For the first time in human history, more than half the world now lives in cities. Later this century, the proportion could rise to two-thirds.
Even without global warming because of a build-up of carbon dioxide in the atmosphere, itself the consequence of fossil fuel combustion, the cities are feeling the heat.
That is because dark materials and hard surfaces – tarmacadam, brick, cement, tiles, slates, gutters, railway tracks, flyovers, motorways and so on – absorb the heat but not the rainwater that, as it evaporates, could damp down that heat.
As a consequence, cities become “heat islands”: places conspicuously hotter than the surrounding countryside. According to a report in Nature, the annual average temperature in Los Angeles in California has risen by more than 2°C since 1878, and by mid-century the sprawling megalopolis is predicted to face 22 days a year of extreme heat: that is, with temperatures of more than 35°C.
Now British and US scientists are trying to work out the shape of the ideal city. Pack people together with lots of green spaces around, say the British.
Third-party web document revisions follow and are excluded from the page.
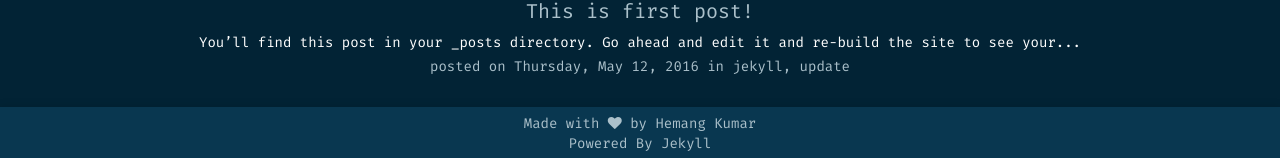
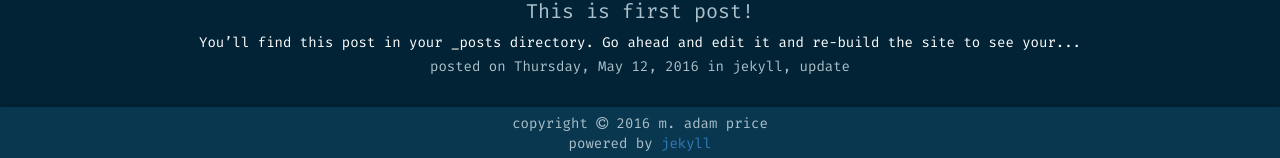
Before and after one commit to komidore64/komidore64.github.io, a Jekyll site: the page built from index.html, in a window 1280 px wide and 1278 px high. Shown: the part 1117-1275 px from the top of the window. Built offline with Jekyll 4.4.1, drawn with Linux system fonts in a browser that asks for light colours; nearby versions of some CDN libraries; some web fonts are replaced.

Commit message:
_includes/footer.html - refactor for maprys.net

```diff
--- a/_includes/footer.html
+++ b/_includes/footer.html
@@ -1,6 +1,6 @@
 <nav class="navbar navbar-default navbar-fixed-bottom">
     <div class="container footer-content">
-        Made with <i class ="fa fa-heart"></i> by Hemang Kumar<br>
-        Powered By Jekyll
+        copyright <i class="fa fa-copyright"></i> {{ "now" | date: "%Y" }} m. adam price<br>
+        powered by <a href="https://pages.github.com">jekyll</a>
     </div>
 </nav>
```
And keep the people cool with trees, parks, roof gardens to help them withstand the heat, add the Americans.
Researchers at the University of Exeter in the UK and the University of Hokkaido in Japan report in the journal Frontiers in Ecology and Environment that they analysed nine case studies of cities worldwide to work out the arrangements with most benefits to humans.
Dense but spacious
The answer – separate from the climate question – is that dense settlements but with big parksand nature reserves deliver the greatest sense of well-being and the healthiest urban ecosystems.
“As populations continue to grow, it’s vital that we expand our cities and build new ones in a way that is most sustainable for ecosystems, and which provides the greatest benefits to urban residents”, said the lead author, Iain Stott, from the University of Exeter’s Environment and Sustainability Institute on the Penryn campus in Cornwall.
“Our research finds that compact developments that include large green spaces are essential for the delivery of ecosystem services. For humans to get the most benefit, however, combining this approach with greening of built land using street trees and some small parks and gardens is the best method.”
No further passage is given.